This answer is based on American English
When you are taking to a group of people and you wish to refer to a single object that each of them has, you can use the singular:
Raise your hand if you need a pencil.
If you say
Raise your hands...
you are likely to get some people raising both their hands, which is not the norm in such a situation. Of course if you want everybody to raise both their hands, as in an exercise class, then you would use hands.
With phone it is a bit different, especially when taking about the home phone, which it seems you are. To answer the phone is idiomatic in American English, at least. It is similar to answer the door. So you would very well instruct a group using
When you want to answer the phone...
When you want to answer the door...
even if the house has more than one door, because presumably there is only one door that needs to be answered.
For a personal or cell phone you could also say
When you want to answer your phone...
This is true no matter how many phones each student has, whether zero, one or more than one.
Having said that, there are situations when you can use either the singular or plural when addressing a group. For instance a teacher can say
Take out your books and turn to page 144.
Take out your book and turn to page 144.
The former is possible, because the teacher is referring to more than one book, that is, to each one book that each student has, which adds up to the plural books.
The latter is also possible, because each student has only one book that needs to be turned to page 144.
In practice, probably the former is more common, except in situations when you want to stress one item (as in raise your hand).
As for stomachache, in my experience with American English, we would use the count noun, stomach ache, use the singular, and say something like
If you have a stomach ache, raise your hand.
But to use your phrasing, I would probably say
Do you all have stomach aches?
if I thought that each person in the group had a stomach ache or that most people in the group had a stomach ache.
I wouldn't say
Do you all have a stomach ache?
because that sounds as if I am asking the group if they have one, collective stomach ache.
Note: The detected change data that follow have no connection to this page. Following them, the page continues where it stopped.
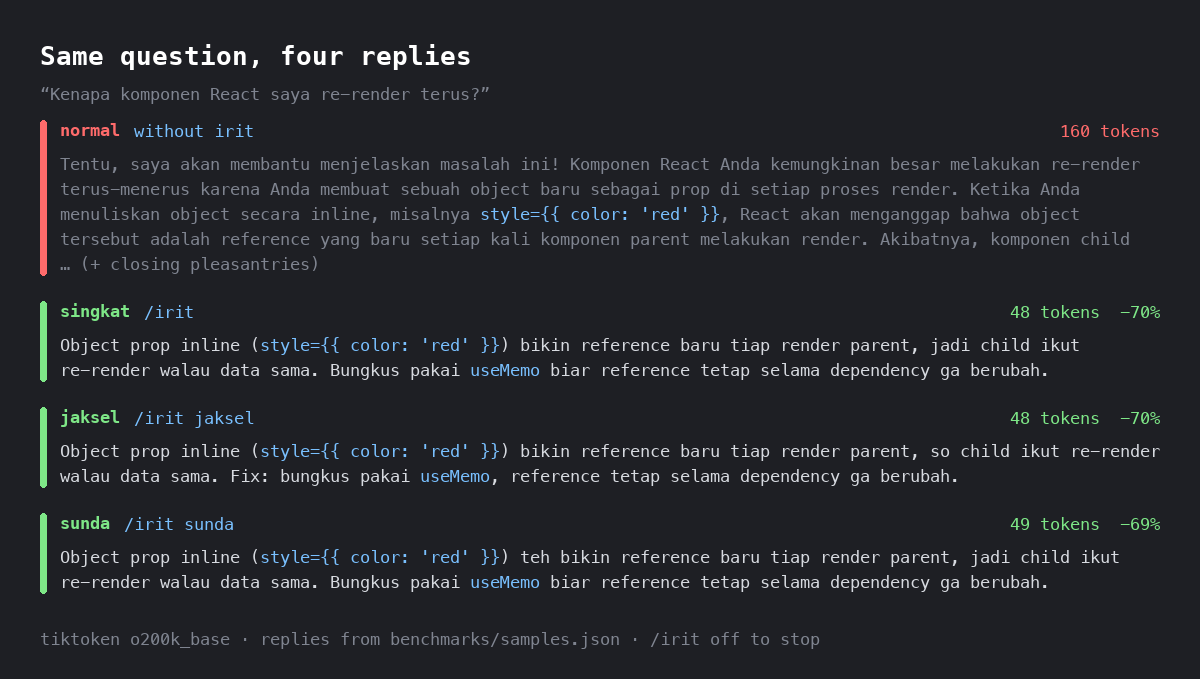
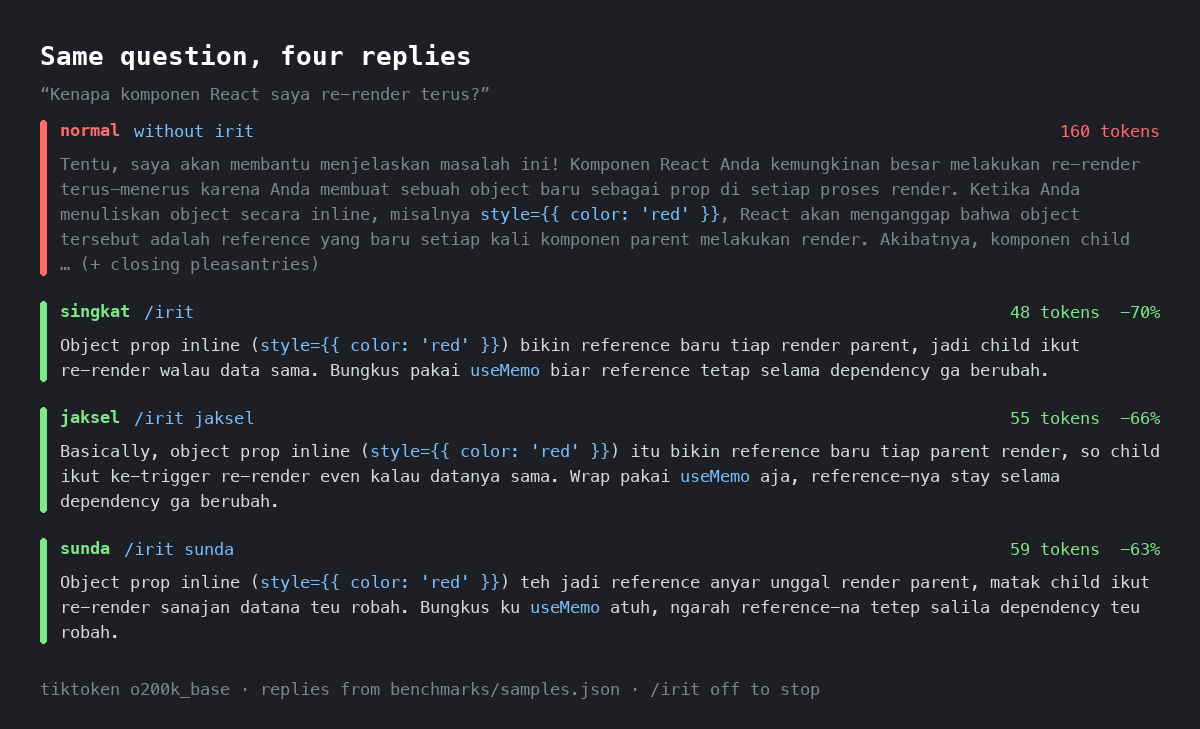
feat: make sunda and jaksel modes more authentic
- sunda: Bandung loma register carries the sentence (teu, geus, can, nu, jeung, lamun, sabab, -na suffix), teh/mah used by discourse function, atuh/euy capped at one, lemes and cohag forms banned
- jaksel: English discourse markers plus affixed English verbs (di-push, ke-trigger, di-reuse) on Indonesian grammar
- benchmark checks dialect density (sunda >= 25% loma words, jaksel >= 10% English markers) and register; 9 of 12 old samples now fail it
- rewrite dialect samples, re-render media, bump to 0.2.0

diff --git a/benchmarks/run.py b/benchmarks/run.py
@@ -43,6 +43,23 @@ BANNED = {
     "skrg": "sekarang",
 }
 
+# Dialect markers. Samples in a dialect mode must use enough of them, so the
+# mode cannot quietly degrade into plain Indonesian with one particle on top.
+SUNDA_LOMA = set(
+    "teu geus can nu jeung atawa lamun sabab da oge wae pisan aya ieu eta kudu ku ka ti dina "
+    "tuluy deui unggal anyar robah hayang beres lila beurat hampang loba boga sorangan mah teh atuh "
+    "euy matak ngarah sanajan tetep salila kaluar benerkeun izinkeun dipake kabuka kakontrol "
+    "munggaran biasana hasilna datana babagi luhur tur sakuat ngan sababaraha ngablokir ngirim nyimpen".split()
+)
+SUNDA_FORBIDDEN = set("aing sia abdi anjeun sanes tiasa kedah maneh".split())  # cohag, lemes, direct address
+JAKSEL_MARKERS = set(
+    "basically literally honestly actually so but even usually least which prefer sense worth safe clean "
+    "wrap stay allow fix changes open loaded first initial run full virtualize shared share layer or "
+    "reuse trigger push unstage block handle".split()  # English verbs used with di-/ke-/nge- affixes
+)
+MIN_DIALECT_RATIO = {"sunda": 0.25, "jaksel": 0.10}
+MAX_PER_REPLY = {"atuh": 1, "euy": 1}
+
 
 def count(enc: tiktoken.Encoding, text: str) -> int:
     return len(enc.encode(text))
@@ -59,6 +76,30 @@ def check_banned(encs: dict[str, tiktoken.Encoding]) -> list[str]:
         if not cheaper_somewhere:
             wrong.append(f"{abbr} (vs {full})")
     return wrong
+
+
+def prose_words(text: str) -> list[str]:
+    """Lowercase words outside inline code, keeping affixed forms like datana or file-na split."""
+    return re.findall(r"[a-z]+", re.sub(r"`[^`]*`", " ", text).lower())
+
+
+def dialect_problems(mode: str, text: str) -> list[str]:
+    words = prose_words(text)
+    if not words or mode not in MIN_DIALECT_RATIO:
+        return []
+    markers = SUNDA_LOMA if mode == "sunda" else JAKSEL_MARKERS
+    ratio = sum(w in markers for w in words) / len(words)
+    out = []
+    if ratio < MIN_DIALECT_RATIO[mode]:
+        out.append(f"dialect too thin: {ratio:.0%} marker words, need {MIN_DIALECT_RATIO[mode]:.0%}")
+    if mode == "sunda":
+        bad = sorted(set(words) & SUNDA_FORBIDDEN)
+        if bad:
+            out.append(f"wrong register (cohag/lemes/address): {bad}")
+        for w, cap in MAX_PER_REPLY.items():
+            if words.count(w) > cap:
+                out.append(f"'{w}' used {words.count(w)}x, max {cap}")
+    return out
 
 
 def find_banned(text: str) -> list[str]:
@@ -110,6 +151,8 @@ def main() -> int:
             hit = find_banned(s[m])
             if hit:
                 failures.append(f"{s['id']}/{m}: uses banned abbreviation {hit}")
+            for problem in dialect_problems(m, s[m]):
+                failures.append(f"{s['id']}/{m}: {problem}")
         rows.append(row)
 
     summary = {

diff --git a/README.md b/README.md
@@ -9,14 +9,14 @@
 **irit** is a caveman-inspired agent skill that makes your AI coding agent reply in terse Indonesian. Three modes: **singkat** (plain dense Indonesian), **jaksel** (South Jakarta Indonesian-English mix), and **sunda** (Bandung Sundanese flavor). Code, commands, and error strings stay untouched.
 
 <p align="center">
-  <img src="assets/demo.gif" width="760" alt="Terminal replay: the same React question answered in normal mode (160 tokens), then in singkat, jaksel, and sunda modes (48 to 49 tokens each), ending with a benchmark summary">
+  <img src="assets/demo.gif" width="760" alt="Terminal replay: the same React question answered in normal mode (160 tokens), then in singkat, jaksel, and sunda modes (48 to 59 tokens), ending with a benchmark summary">
 </p>
 
 <sub>Scripted replay of a benchmark sample, not a live model session. Regenerate with `python demo/render.py`.</sub>
 
 ## Modes
 
-![Same question answered four ways: normal 160 tokens, singkat 48, jaksel 48, sunda 49](assets/modes.png)
+![Same question answered four ways: normal 160 tokens, singkat 48, jaksel 55, sunda 59](assets/modes.png)
 
 ## Benchmark
 
@@ -26,14 +26,15 @@ Reproducible with `python benchmarks/run.py`. Six hand-written reply pairs, coun
 |---|---|---|
 | normal | 868 | 1051 |
 | singkat | 307 (-64.6%) | 357 (-66.0%) |
-| jaksel | 292 (-66.4%) | 321 (-69.5%) |
-| sunda | 313 (-63.9%) | 364 (-65.4%) |
+| jaksel | 340 (-60.8%) | 369 (-64.9%) |
+| sunda | 350 (-59.7%) | 407 (-61.3%) |
 
 What these numbers are and are not:
 
 - The samples are written by hand to show what each mode should produce. They are not live model outputs. Real savings depend on how well your model follows the skill.
 - tiktoken is a proxy. Claude and Gemini use different tokenizers, so exact counts will differ.
-- The skill itself costs about 770 tokens (o200k) each time it loads. It pays off after a few replies, not on a single short answer.
+- The dialect modes cost a few points more than singkat. Sundanese function words and affixed English verbs are often 2 tokens instead of 1. That is the price of sounding like Bandung or South Jakarta instead of Indonesian with one particle on top.
+- The skill itself costs about 1,030 tokens (o200k) each time it loads. It pays off after a few replies, not on a single short answer.
 
 ## The one rule that matters: short is not cheap
 
@@ -47,7 +48,7 @@ Indonesian chat abbreviations look shorter but usually cost more tokens, because
 | karena | 1 | krn | 2 |
 | juga | 1 | jg | 2 |
 
-(o200k_base, with leading space.) So irit bans these and saves tokens by cutting greetings, closers, hedging, and restated questions instead. The benchmark script fails if any banned abbreviation turns out not to be more expensive, or if the list in `SKILL.md` drifts from the one in the script.
+(o200k_base, with leading space.) So irit bans these and saves tokens by cutting greetings, closers, hedging, and restated questions instead. The benchmark script fails if any banned abbreviation turns out not to be more expensive, or if the list in `SKILL.md` drifts from the one in the script. It also checks dialect density: sunda samples must be at least 25% Sundanese loma words with no lemes or cohag forms, and jaksel samples at least 10% English markers.
 
 ## Install
 
@@ -105,8 +106,8 @@ For other agents, copy `skills/irit/SKILL.md` into the agent's skills folder, or
 Same question, three modes:
 
 - **singkat:** Object prop inline bikin reference baru tiap render, jadi child re-render. Bungkus pakai `useMemo`.
-- **jaksel:** Object prop inline bikin reference baru tiap render, so child re-render. Fix: bungkus pakai `useMemo`.
-- **sunda:** Object prop inline teh bikin reference baru tiap render, jadi child re-render. Bungkus pakai `useMemo`.
+- **jaksel:** Basically object prop inline bikin reference baru tiap render, so child ke-trigger re-render. Wrap pakai `useMemo` aja.
+- **sunda:** Object prop inline teh jadi reference anyar unggal render, matak child re-render wae. Bungkus ku `useMemo` atuh.
 
 ## Safety
 

diff --git a/skills/irit/SKILL.md b/skills/irit/SKILL.md
@@ -22,27 +22,36 @@ Short text is not always fewer tokens. Tokenizers split consonant abbreviations 
 
 - Never use `tdk udh sdh blm dgn krn jg bgt msh skrg`. Write full: `tidak sudah belum dengan karena juga banget masih sekarang`.
 - Negation: `ga` or `tidak`. Not `nggak`/`engga`.
-- Free to use: `yg gw lo tp aja buat`.
+- Same cost as full word, OK but not a saving: `yg gw lo tp`.
 - Never add words for flavor. If slang is not shorter than plain, use plain.
 - Never drop `ga/tidak/bukan/jangan/hanya/kecuali`. Numbers and units exact.
 - Code, API names, CLI commands, paths, error strings: verbatim.
 
 ## Modes
 
-- **singkat**: casual dense Indonesian, gw/lo OK, no filler particles.
-- **jaksel**: Indonesian mixed with English where English word is same length or shorter (`fix`, `deploy`, `so`, `btw`). Max one `literally`/`which is` per reply.
-- **sunda**: Indonesian with Bandung Sundanese flavor. `mah`/`teh` OK. Max one `atuh`/`euy` per reply.
+**singkat**: casual dense Indonesian, gw/lo OK, no filler particles.
 
-Flavor costs tokens. Savings come from cutting fluff, not from dialect.
+**jaksel**: Indonesian grammar, English words woven in.
+- Markers: `basically literally honestly actually so but even usually at least`, `which is` (only to open a clause). One opener per reply; others replace an Indonesian word, never add one.
+- `prefer`, `make sense`, `worth it`, `safe`, `clean`. Affixed English: `di-push ke-trigger di-reuse nge-block`, `fix-nya`. `kok dong` OK.
+- Skip `jujurly`, `the thing is`, frequent `sih deh` (2-4 tokens).
+
+**sunda**: Bandung loma carries the sentence; tech terms stay. Not Indonesian plus `teh`.
+- Use: `teu geus can nu jeung atawa lamun sabab da oge wae pisan aya ieu eta kudu ku ka ti dina tuluy deui unggal anyar robah hayang beres lila loba boga`, suffix `-na`, verbs `benerkeun dipake`.
+- `teh` after a known topic; `mah` for contrast. `atuh` (urging) and `euy` (shared reaction) max one each; never in warnings.
+- Loma only: no `aing sia` (cohag), no `abdi anjeun sanes tiasa kedah` (lemes), no `maneh` at the user.
+- 3-token words, use cheaper: `keneh`→`masih`, `euweuh`→`teu aya`, `sanggeus`→`geus`.
+
+Dialect costs some tokens; savings come from cutting fluff.
 
 Example "Kenapa komponen React re-render terus?"
 - singkat: "Object prop inline bikin reference baru tiap render, jadi child re-render. Bungkus pakai `useMemo`."
-- jaksel: "Object prop inline bikin reference baru tiap render, so child re-render. Fix: bungkus pakai `useMemo`."
-- sunda: "Object prop inline teh bikin reference baru tiap render, jadi child re-render. Bungkus pakai `useMemo`."
+- jaksel: "Basically object prop inline bikin reference baru tiap render, so child ke-trigger re-render. Wrap pakai `useMemo` aja."
+- sunda: "Object prop inline teh jadi reference anyar unggal render, matak child re-render wae. Bungkus ku `useMemo` atuh."
 
 ## Auto-clarity
 
-Switch to full clear Indonesian for: security warnings, irreversible actions (delete data, force push, drop table), ordered steps where compression risks misreading, user confused or repeating a question. Resume irit after.
+Switch to full clear Indonesian for: security warnings, irreversible actions (delete data, force push, drop table), ordered steps where compression risks misreading, user confused or repeating a question. No dialect, slang, or particles in these parts. Resume irit after.
 
 > **Peringatan:** Perintah ini menghapus permanen semua baris di tabel `users` dan tidak bisa dibatalkan. Pastikan backup sudah ada.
And I wouldn't say
Do you all have stomachache?
because that sounds like a mass noun, with usage equivalent to
Do you all have cancer?